PROBLEM TO SOLVE. The records are to be copied exactly and in full.

RECORDS FOR PROCESSING.
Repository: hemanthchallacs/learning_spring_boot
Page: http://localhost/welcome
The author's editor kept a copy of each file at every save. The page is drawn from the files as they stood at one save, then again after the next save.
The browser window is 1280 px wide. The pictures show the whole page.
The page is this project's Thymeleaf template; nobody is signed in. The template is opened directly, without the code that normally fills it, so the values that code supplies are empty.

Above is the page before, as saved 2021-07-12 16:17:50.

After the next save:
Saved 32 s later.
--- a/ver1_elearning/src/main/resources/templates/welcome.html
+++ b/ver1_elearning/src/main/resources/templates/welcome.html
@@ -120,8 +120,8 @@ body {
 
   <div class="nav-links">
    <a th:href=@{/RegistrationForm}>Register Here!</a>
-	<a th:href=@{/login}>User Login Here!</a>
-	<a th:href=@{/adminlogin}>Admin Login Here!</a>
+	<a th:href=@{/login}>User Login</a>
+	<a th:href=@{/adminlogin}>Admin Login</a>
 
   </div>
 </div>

THE COMPLETED TASK.
Repository: hemanthchallacs/learning_spring_boot
Page: http://localhost/welcome
The author's editor kept a copy of each file at every save. The page is drawn from the files as they stood at one save, then again after the next save.
The browser window is 1280 px wide. The pictures show the whole page.
The page is this project's Thymeleaf template; nobody is signed in. The template is opened directly, without the code that normally fills it, so the values that code supplies are empty.

Above is the page before, as saved 2021-07-12 16:17:50.

After the next save:
Saved 32 s later.
--- a/ver1_elearning/src/main/resources/templates/welcome.html
+++ b/ver1_elearning/src/main/resources/templates/welcome.html
@@ -120,8 +120,8 @@ body {
 
   <div class="nav-links">
    <a th:href=@{/RegistrationForm}>Register Here!</a>
-	<a th:href=@{/login}>User Login Here!</a>
-	<a th:href=@{/adminlogin}>Admin Login Here!</a>
+	<a th:href=@{/login}>User Login</a>
+	<a th:href=@{/adminlogin}>Admin Login</a>
 
   </div>
 </div>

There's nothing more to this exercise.